pattern n
  | n < 1     = " "
  | otherwise = pattern' n
  where
    pattern' n = unlines $ foldl folder [] $ map show [n,(n-1)..1]
    folder :: [String] -> String -> [String]
    folder [] x     = [x]
    folder (p:xs) x = (p ++ x) : p : xs

Edit: fixed issues after running it through a compiler.

 

I do a lot of these challgnes on my phone. I use rextester.com/l/haskell_online_com... to test my Haskell code a lot.

 

Thanks for the tip!

 

Elixir

I based my solution on the examples, rather than the explanation.

  def pattern(n) when n < 1, do: " "
  def pattern(n) do
    list = for x <- 1..n, do: n..x
      |> Enum.to_list
      |> Integer.undigits
      |> Integer.to_string
    Enum.join(list, "\n")
  end
 

Python solution 🐍

EMPTY_RESPONSE = " "
MIN_DIGIT = 1

def pattern(value: int) -> str:
    if not value:
        return EMPTY_RESPONSE

    items = [str(i) for i in reversed(range(MIN_DIGIT, n + MIN_DIGIT))]

    return "".join(items)
 

No new-line at the end.
C++

string pattern(int n){
    string pat = "";
    for(int i=1;i<n;i++){
        for(int j=n;j>=i;j--)
            pat += to_string(j);
        pat += "\n";
    }
    if(n > 0)
        pat += to_string(n);
    return pat;
}
 

Java, with the assumption that the function is actually taking an integer, not a float.

        private static String pattern(int x) {

                StringBuffer sb = new StringBuffer("\n"),
                        result = new StringBuffer();

                for (int i = 1; i <= x; i++) {
                        sb.insert(0,i);
                        result.insert(0,sb.toString());
                }

                return result.toString();
        }
 

Here is a recursive approach using Python

def pattern(number, end=1):
    res = ''.join([str(i) for i in range(int(number), end-1, -1)])
    if end >= int(number):
        return res
    return res + '\n' + pattern(number, end+1)

One liner for the above

pattern = lambda number, end=1 : ''.join([str(i) for i in range(int(number), end-1, -1)]) + ('' if end >= int(number) else '\n' + pattern(number, end+1))
 

Python one-liner

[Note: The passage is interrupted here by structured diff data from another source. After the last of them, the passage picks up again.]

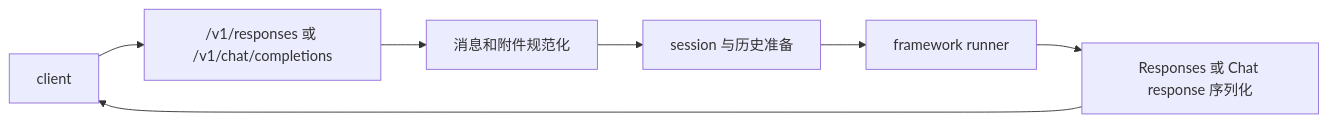
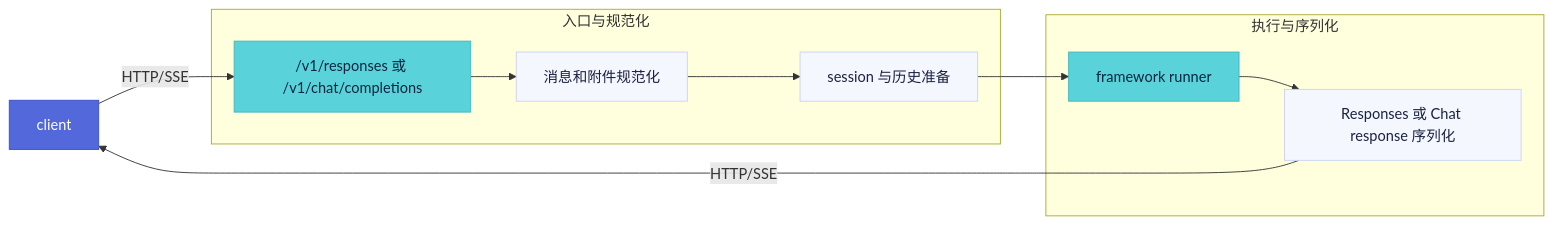
One commit to kingsoftcloud/ksadk-python changed the second of 2 diagrams in docs-site/content/docs/references/openai-compatible-api.mdx. Above: the diagram before and after it, drawn with Mermaid. The commit also changed other lines of this file and 33 other files, not shown here.

````diff
--- a/docs-site/content/docs/references/openai-compatible-api.mdx
+++ b/docs-site/content/docs/references/openai-compatible-api.mdx
@@ -342,9 +478,26 @@
 ```mermaid
 flowchart LR
-  Client["client"] --> API["/v1/responses 或 /v1/chat/completions"]
+  Client["client"] -->|HTTP/SSE| API["/v1/responses 或 /v1/chat/completions"]
   API --> Normalize["消息和附件规范化"]
   Normalize --> Session["session 与历史准备"]
   Session --> Runner["framework runner"]
   Runner --> Serialize["Responses 或 Chat response 序列化"]
-  Serialize --> Client
+  Serialize -->|HTTP/SSE| Client
+
+  subgraph ingress["入口与规范化"]
+    API
+    Normalize
+    Session
+  end
+  subgraph exec["执行与序列化"]
+    Runner
+    Serialize
+  end
+
+  classDef brand fill:#5368db,stroke:#3b4cc7,color:#fff
+  classDef accent fill:#59d3d9,stroke:#3fb8be,color:#0a2540
+  classDef neutral fill:#f5f7ff,stroke:#c9d2f5,color:#1a2240
+  class Client brand
+  class API,Runner accent
+  class Normalize,Session,Serialize neutral
 ```
````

pattern = lambda number : '\n'.join([''.join([str(j) for j in range(int(number),i-1,-1)]) for i in range(1,int(number)+1)])
 

Python

def pattern(num):
for i in range(num,0,-1):
print(''.join([str(x) for x in range(num,(num-i),-1)]))

 

Ruby

def pattern(n)
    return "" if n < 1
    (1..n).to_a.reverse.each_with_index.map { |_, index| ((index+1)..n).to_a.reverse.join('') }.join("\n")
end